I am, sir, your much obliged humble servant,
Opinions and Conjectures concerning the Properties and Effects of the Electrical Matter, and the Means of Preserving Buildings, Ships, &c., from Lightning, arising from Experiments and Observations made at Philadelphia, 1749.
§ 1. The electrical matter consists of particles extremely subtile, since it can permeate common matter, even the densest metals, with such ease and freedom as not to receive any perceptible resistance.
2. If any one should doubt whether the electrical matter passes through the substance of bodies, or only over and along their surfaces, a shock from an electrified large glass jar, taken through his own body, will probably convince him.
3. Electrical matter differs from common matter in this, that the parts of the latter mutually attract, those of the former mutually repel, each other. Hence the appearing divergency in a stream of electrified effluvia.
4. But, though the particles of electrical matter do repel each other, they are strongly attracted by all other matter.1
5. From these three things, the extreme subtility of the electrical matter, the mutual repulsion of its parts, and the strong attraction between them and other matter, arises this effect, that, when a quantity of electrical matter is applied to a mass of common matter, of any bigness or length, within our observation (which hath not already got its quantity), it is immediately and equally diffused through the whole.
6. Thus, common matter is a kind of sponge to the electrical fluid. And as a sponge would receive no water, if the parts of water were not smaller than the pores of the sponge; and even then but slowly, if there were not a mutual attraction between those parts and the parts of the sponge; and would still imbibe it faster, if the mutual attraction among the parts of the water did not impede, some force being required to separate them; and fastest, if, instead of attraction, there were a mutual repulsion among those parts, which would act in conjunction with the attraction of the sponge; so is the case between the electrical and common matter.
7. But in common matter there is (generally) as much of the electrical as it will contain within its substance. If more is added, it lies without upon the surface, and forms what we call an electrical atmosphere; and then the body is said to be electrified.
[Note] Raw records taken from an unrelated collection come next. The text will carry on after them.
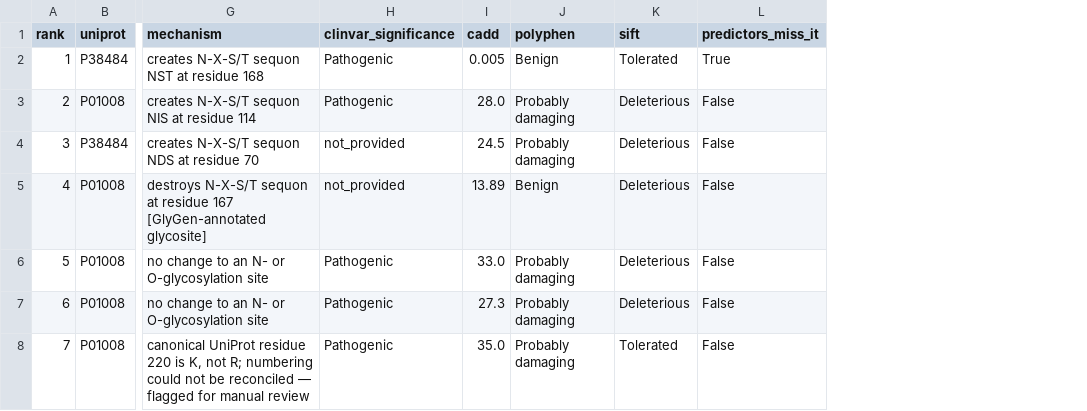
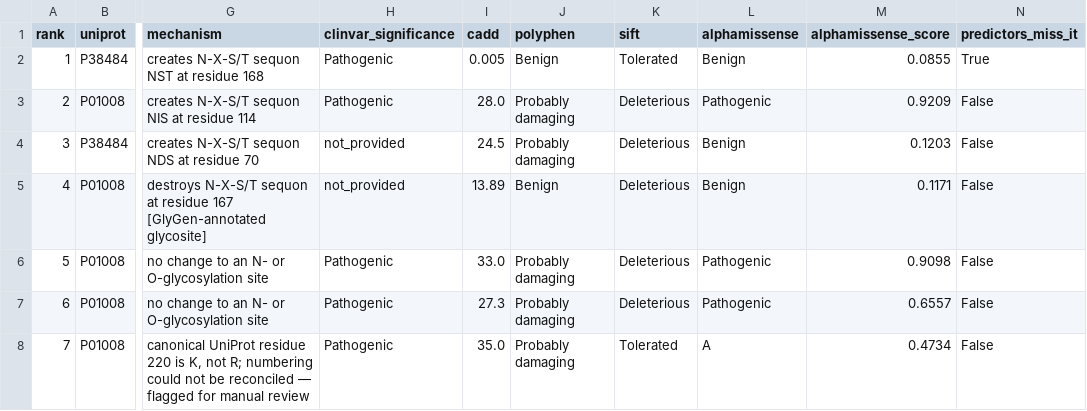
Before and after one commit to scripps-ai-enablement/sci-ai-enabler, a CSV file: recipes/examples/glyco-variants/results/glyco_candidates.csv, drawn as a sheet; only a part is shown, gaps mark what is left out; the diff names each change by its address in the sheet, - before the commit and + after, or states it on an @@ line.

```diff
--- a/recipes/examples/glyco-variants/results/glyco_candidates.csv
+++ b/recipes/examples/glyco-variants/results/glyco_candidates.csv
+column L (alphamissense), rows 2-8: Benign | Pathogenic | Benign | Benign | Pathogenic | Pathogenic | A
+column M (alphamissense_score), rows 2-8: 0.0855 | 0.9209 | 0.1203 | 0.1171 | 0.9098 | 0.6557 | 0.4734
```
Also changed, not shown: 13 other files.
8. It is supposed, that all kinds of common matter do not attract and retain the electrical with equal strength and force, for reasons to be given hereafter. And that those called electrics per se, as glass, &c., attract and retain it strongest, and contain the greatest quantity.
9. We know, that the electrical fluid is in common matter, because we can pump it out by the globe or tube. We know that common matter has near as much as it can contain, because, when we add a little more to any portion of it, the additional quantity does not enter, but forms an electrical atmosphere. And we know, that common matter has not (generally) more than it can contain, otherwise all loose portions of it would repel each other, as they constantly do when they have electric atmospheres.
10. The beneficial uses of this electric fluid in the creation we are not yet well acquainted with, though doubtless such there are, and those very considerable; but we may see some pernicious consequences that would attend a much greater proportion of it. For, had this globe we live on as much of it in proportion as we can give to a globe of iron, wood, or the like, the particles of dust and other light matters that get loose from it would, by virtue of their separate electrical atmospheres, not only repel each other, but be repelled from the earth, and not easily be brought to unite with it again; whence our air would continually be more and more clogged with foreign matter and grow unfit for respiration. This affords another occasion of adoring that wisdom which has made all things by weight and measure!
11. If a piece of common matter be supposed entirely free from electrical matter, and a single particle of the latter be brought nigh, it will be attracted and enter the body, and take place in the centre, or where the attraction is every way equal. If more particles enter, they take their places where the balance is equal between the attraction of the common matter and their own mutual repulsion. It is supposed they form triangles, whose sides shorten as their number increases, till the common matter has drawn in so many that its whole power of compressing those triangles by attraction is equal to their whole power of expanding themselves by repulsion; and then will such a piece of matter receive no more.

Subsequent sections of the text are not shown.